Decided: February 16, 1990.

IN THE MATTER OF GEORGE G. WHITMORE, AN ATTORNEY AT LAW


For reprimand -- Chief Justice Wilentz, and Justices Handler, Pollock, O'Hern, Garibaldi and Stein. Opposed -- None.

Per Curiam

[117 NJ Page 472] This is an attorney-disciplinary proceeding in which the respondent, a municipal prosecutor, was found guilty of ethics violations for conduct indirectly contributing to the improper

dismissal of a drunk driving case. The trial court dismissed the case when the police officer who administered the breathalyzer test chose not to be present for trial.
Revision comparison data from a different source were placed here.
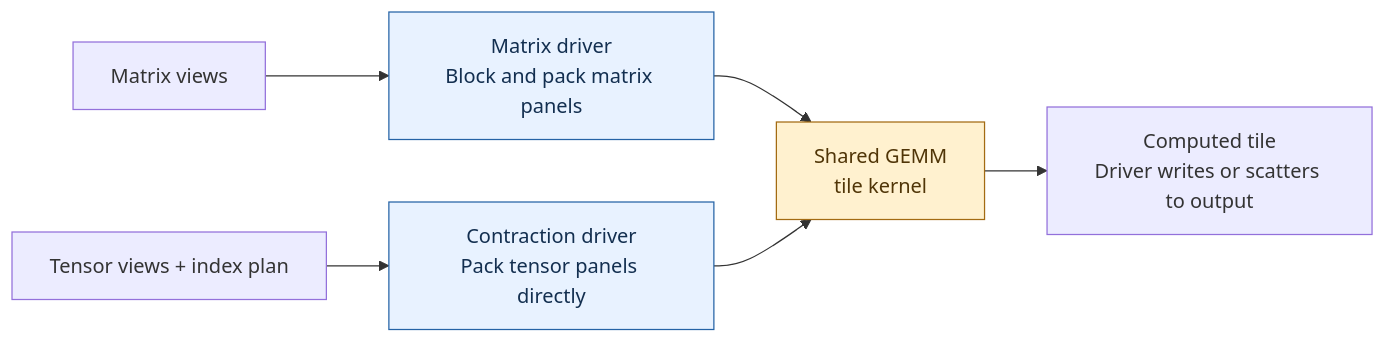
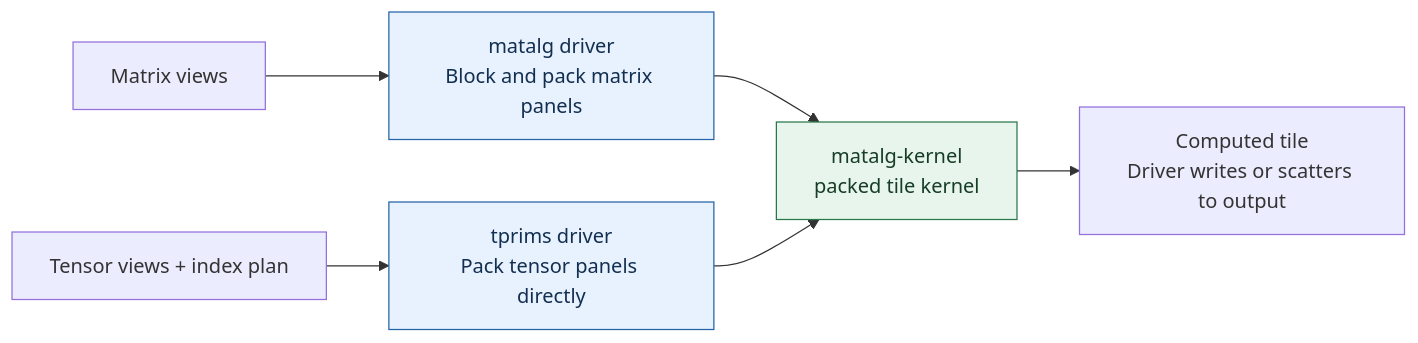
Before and after one commit to shinaoka/tensoralgebra-rs: the second of 4 diagrams in README.md, drawn with Mermaid. The commit also changed other lines of this file and 3 other files, not shown here.

First line of the commit message:
Restructure into strided-rs / matalg-rs / tprims-rs layers

````diff
--- a/README.md
+++ b/README.md
@@ -73,12 +82,12 @@
 ```mermaid
 flowchart LR
-    A["Matrix views"] --> MP["Matrix driver<br/>Block and pack matrix panels"]
-    B["Tensor views + index plan"] --> TP["Contraction driver<br/>Pack tensor panels directly"]
-    MP --> K["Shared GEMM<br/>tile kernel"]
+    A["Matrix views"] --> MP["matalg driver<br/>Block and pack matrix panels"]
+    B["Tensor views + index plan"] --> TP["tprims driver<br/>Pack tensor panels directly"]
+    MP --> K["matalg-kernel<br/>packed tile kernel"]
     TP --> K
     K --> O["Computed tile<br/>Driver writes or scatters to output"]
     classDef driver fill:#e8f2ff,stroke:#2563a6,color:#132f50
-    classDef kernel fill:#fff1cf,stroke:#a36b12,color:#503507
+    classDef kernel fill:#e7f5ec,stroke:#28784c,color:#173d27
     class MP,TP driver
     class K kernel
 ```
````
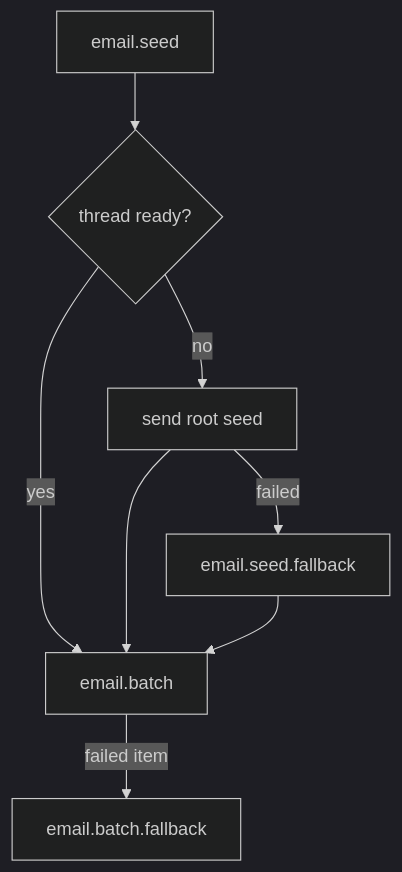
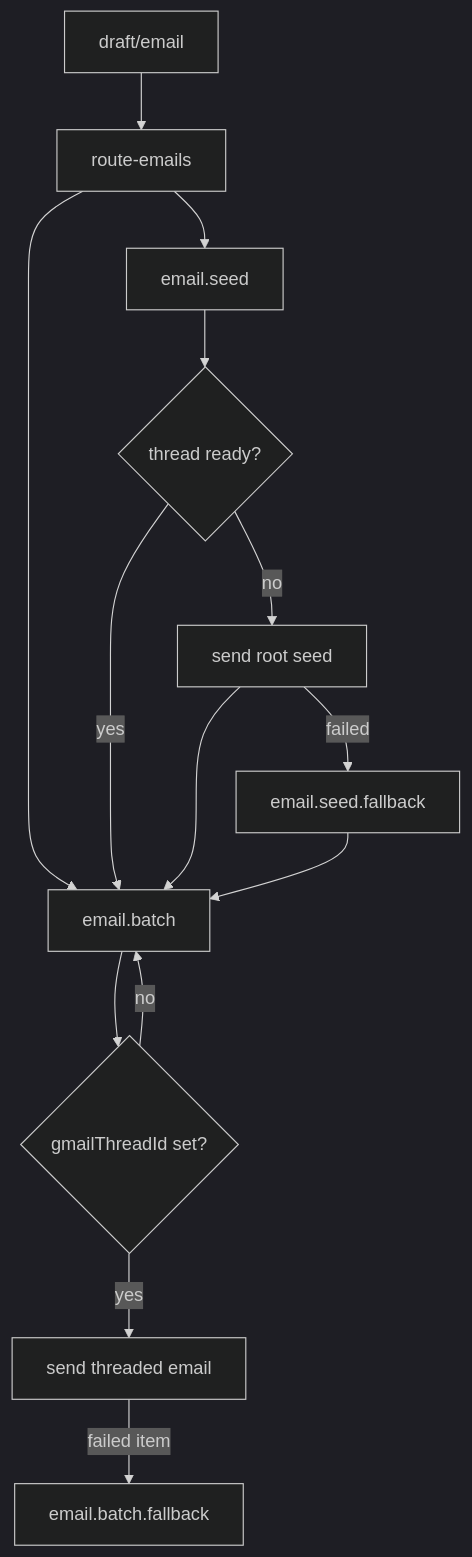
One commit to BastiDood/drap changed the diagram in src/lib/server/inngest/functions/send-emails/AGENTS.md. Above: the diagram before and after it, drawn with Mermaid (dark theme). The commit also changed other lines of this file, not shown here.

Commit message:
docs(email): update `AGENTS.md` on email dispatch protocol

````diff
--- a/src/lib/server/inngest/functions/send-emails/AGENTS.md
+++ b/src/lib/server/inngest/functions/send-emails/AGENTS.md
@@ -5,17 +5,27 @@
 ```mermaid
 flowchart TD
+  public["draft/email"]
+  route["route-emails"]
   seed["email.seed"]
   ready{"thread ready?"}
   root["send root seed"]
   batch["email.batch"]
+  blocked{"gmailThreadId set?"}
+  threaded["send threaded email"]
   seedFallback["email.seed.fallback"]
   batchFallback["email.batch.fallback"]
 
+  public --> route
+  route --> seed
+  route --> batch
   seed --> ready
   ready -- yes --> batch
   ready -- no --> root
   root --> batch
   root -- failed --> seedFallback
   seedFallback --> batch
-  batch -- failed item --> batchFallback
+  batch --> blocked
+  blocked -- no --> batch
+  blocked -- yes --> threaded
+  threaded -- failed item --> batchFallback
 ```
````
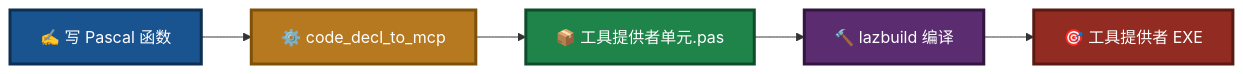
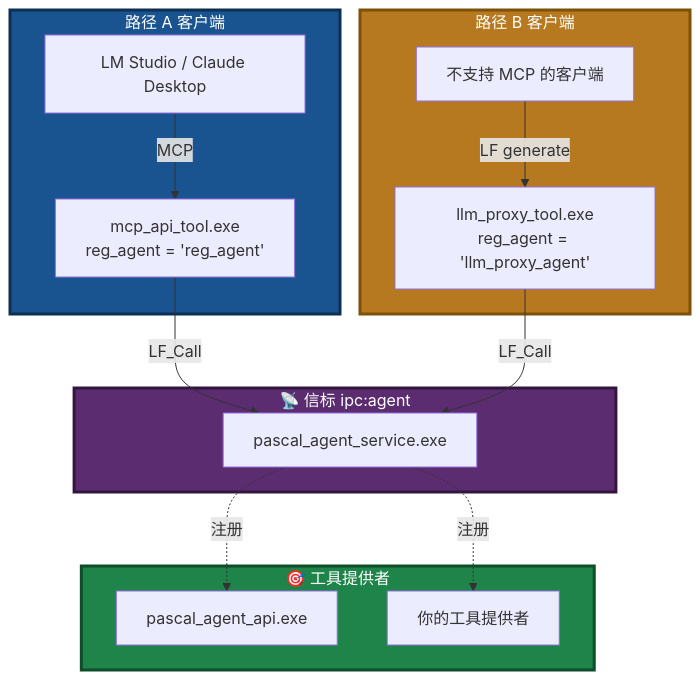
One commit to PassByYou888/LingoFuse-pasAgent changed the fourth of 9 diagrams in readme.md. Above: the diagram before and after it, drawn with Mermaid. The commit also changed other lines of this file and 33 other files, not shown here.

````diff
--- a/readme.md
+++ b/readme.md
@@ -55,13 +121,33 @@
 ```mermaid
-flowchart LR
-    A["✍️ 写 Pascal 函数"] --> B["⚙️ code_decl_to_mcp"]
-    B --> C["📦 工具提供者单元.pas"]
-    C --> D["🔨 lazbuild 编译"]
-    D --> E["🎯 工具提供者 EXE"]
+flowchart TB
+    subgraph Beacon["📡 信标 ipc:agent"]
+        B1["pascal_agent_service.exe"]
+    end
 
-    style A fill:#1A5490,stroke:#0D2F52,stroke-width:3px,color:#FFFFFF
-    style B fill:#B7791F,stroke:#7E5109,stroke-width:3px,color:#FFFFFF
-    style C fill:#1E8449,stroke:#0E4D2A,stroke-width:3px,color:#FFFFFF
-    style D fill:#5B2C6F,stroke:#321640,stroke-width:3px,color:#FFFFFF
-    style E fill:#922B21,stroke:#5A1A14,stroke-width:3px,color:#FFFFFF
+    subgraph ToolProviders["🎯 工具提供者"]
+        T1["pascal_agent_api.exe"]
+        T2["你的工具提供者"]
+    end
+
+    subgraph ClientsA["路径 A 客户端"]
+        A1["LM Studio / Claude Desktop"]
+        A2["mcp_api_tool.exe<br/>reg_agent = 'reg_agent'"]
+    end
+
+    subgraph ClientsB["路径 B 客户端"]
+        B1c["不支持 MCP 的客户端"]
+        B2c["llm_proxy_tool.exe<br/>reg_agent = 'llm_proxy_agent'"]
+    end
+
+    A1 -->|MCP| A2
+    A2 -->|LF_Call| B1
+    B1c -->|LF generate| B2c
+    B2c -->|LF_Call| B1
+    B1 -.->|注册| T1
+    B1 -.->|注册| T2
+
+    style Beacon fill:#5B2C6F,stroke:#321640,stroke-width:3px,color:#FFFFFF
+    style ToolProviders fill:#1E8449,stroke:#0E4D2A,stroke-width:3px,color:#FFFFFF
+    style ClientsA fill:#1A5490,stroke:#0D2F52,stroke-width:3px,color:#FFFFFF
+    style ClientsB fill:#B7791F,stroke:#7E5109,stroke-width:3px,color:#FFFFFF
 ```
````
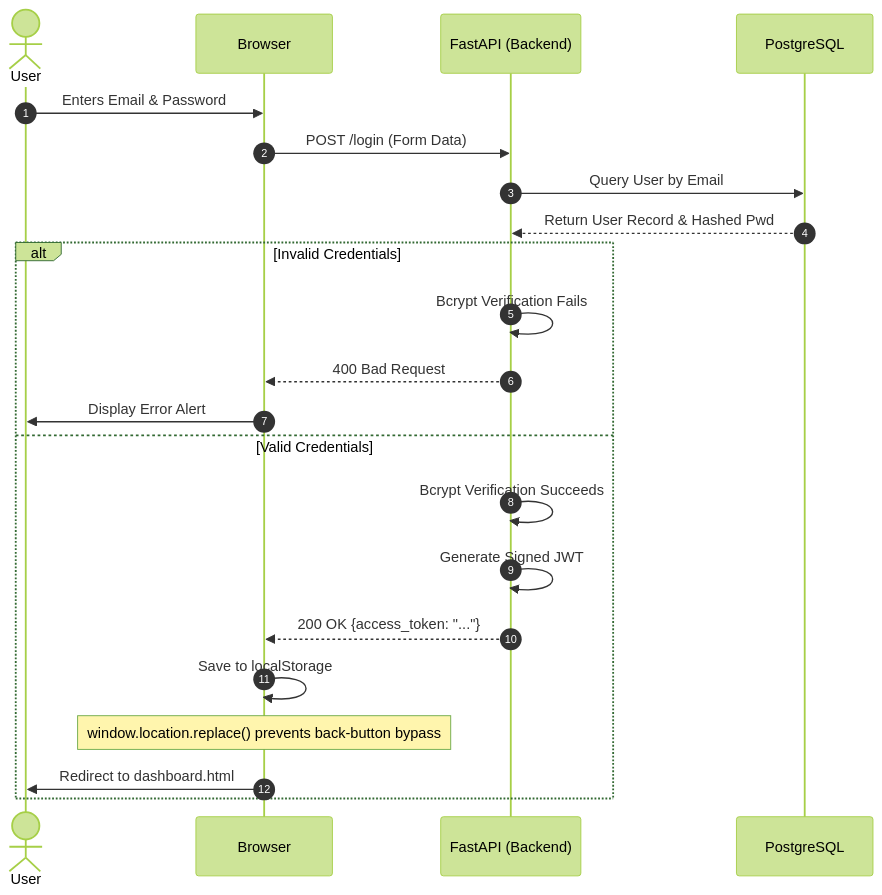
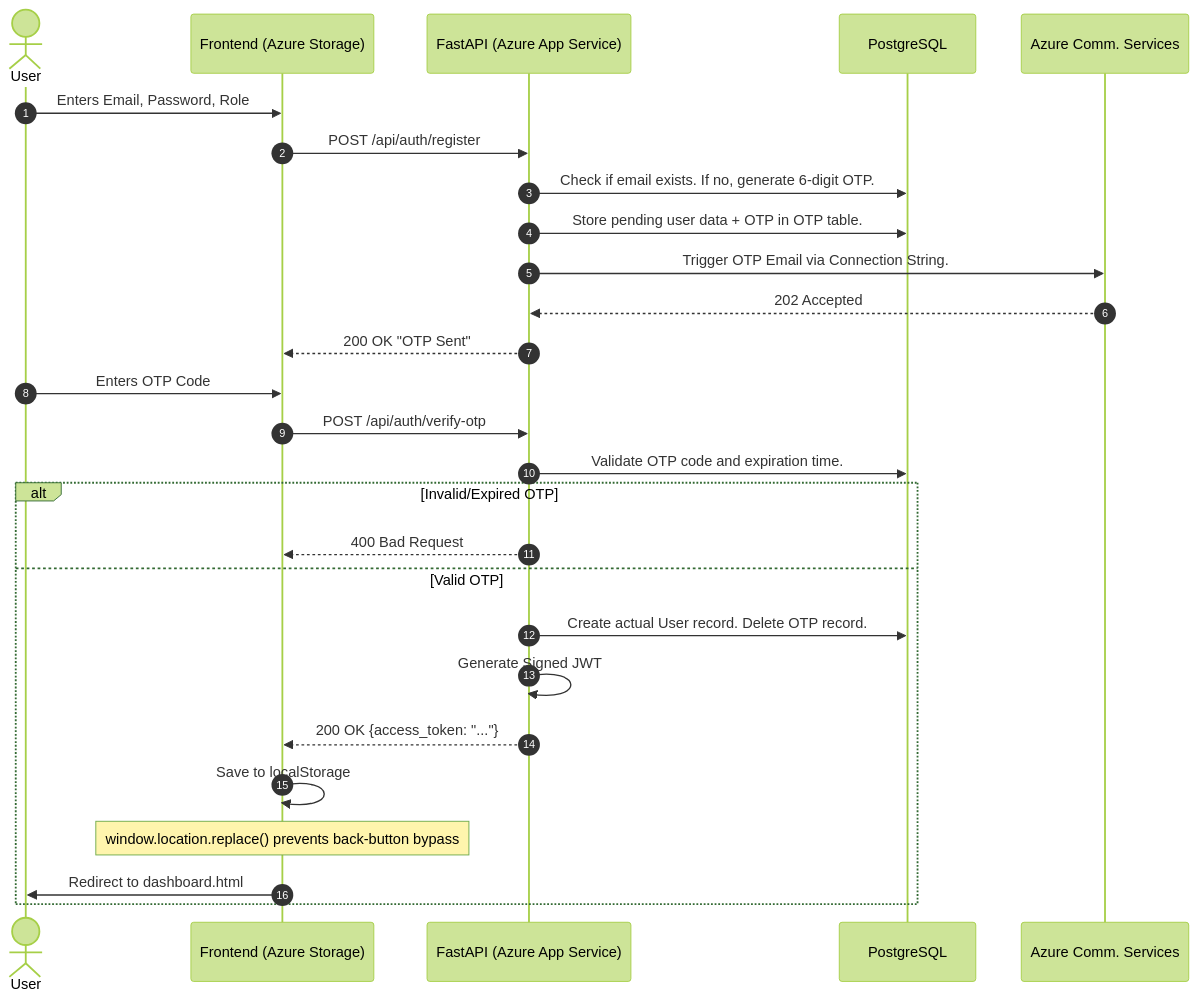
The second of 5 diagrams in docs/design_doc.md (Dhruv-Puri/2nd-year-Internship), drawn with Mermaid (forest theme) before and after one commit. The commit also changed other lines of this file, not shown here.

````diff
--- a/docs/design_doc.md
+++ b/docs/design_doc.md
@@ -74,27 +79,31 @@
 ```mermaid
 sequenceDiagram
     autonumber
     actor User
-    participant Browser
-    participant API as FastAPI (Backend)
+    participant UI as Frontend (Azure Storage)
+    participant API as FastAPI (Azure App Service)
     participant DB as PostgreSQL
+    participant ACS as Azure Comm. Services
 
-    User->>Browser: Enters Email & Password
-    Browser->>API: POST /login (Form Data)
-    API->>DB: Query User by Email
-    DB-->>API: Return User Record & Hashed Pwd
+    User->>UI: Enters Email, Password, Role
+    UI->>API: POST /api/auth/register
+    API->>DB: Check if email exists. If no, generate 6-digit OTP.
+    API->>DB: Store pending user data + OTP in OTP table.
+    API->>ACS: Trigger OTP Email via Connection String.
+    ACS-->>API: 202 Accepted
+    API-->>UI: 200 OK "OTP Sent"
     
-    alt Invalid Credentials
-        API->>API: Bcrypt Verification Fails
-        API-->>Browser: 400 Bad Request
-        Browser->>User: Display Error Alert
-    else Valid Credentials
-        API->>API: Bcrypt Verification Succeeds
+    User->>UI: Enters OTP Code
+    UI->>API: POST /api/auth/verify-otp
+    API->>DB: Validate OTP code and expiration time.
+    alt Invalid/Expired OTP
+        API-->>UI: 400 Bad Request
+    else Valid OTP
+        API->>DB: Create actual User record. Delete OTP record.
         API->>API: Generate Signed JWT
-        API-->>Browser: 200 OK {access_token: "..."}
-        Browser->>Browser: Save to localStorage
-        Note over Browser: window.location.replace() prevents back-button bypass
-        Browser->>User: Redirect to dashboard.html
+        API-->>UI: 200 OK {access_token: "..."}
+        UI->>UI: Save to localStorage
+        Note over UI: window.location.replace() prevents back-button bypass
+        UI->>User: Redirect to dashboard.html
     end
-
 ```
````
Respondent, apparently aware that the officer had an improper reason for not appearing, did not so inform the court. Following ethics charges against respondent, the District Ethics Committee ("DEC") found that respondent had violated the Rules of Professional Conduct, and recommended that he be given a private reprimand. The Disciplinary Review Board ("DRB") also concluded that respondent's conduct constituted a breach of ethics, but determined that it merited a public reprimand.

I.

On March 9, 1986, Officer Thomas Hennessey arrested eighteen-year-old Brian Volker in the Borough of Monmouth Beach, where respondent, George G. Whitmore, served as municipal prosecutor. Hennessey charged Volker with driving under the influence, in violation of N.J.S.A. 39:4-50 and having an open container of alcohol in a motor vehicle, in violation of N.J.S.A. 39:4-51a. Patrolman White conducted breathalyzer testing of Volker. The test results were .15 and .16.

Volker and his family were friendly with New Jersey State Trooper Gerald Barbado, with whom they spoke about this matter. As a result, Barbado called Officer Hennessey on March 10, 1986, in an effort to intercede on Volker's behalf. During this telephone conversation, Barbado asked Hennessey if he had finished his police report for the case. Hennessey told Barbado, whom he did not know, that he had already completed and filed his report, and suggested to Barbado that Volker retain a lawyer.

The municipal court originally scheduled the Volker case to be heard on April 14, 1986. On the evening of the 14th, Barbado went to the courthouse to discuss the case with Hennessey and White. White was receptive of Barbado's entreaties, and he agreed to speak with respondent. White told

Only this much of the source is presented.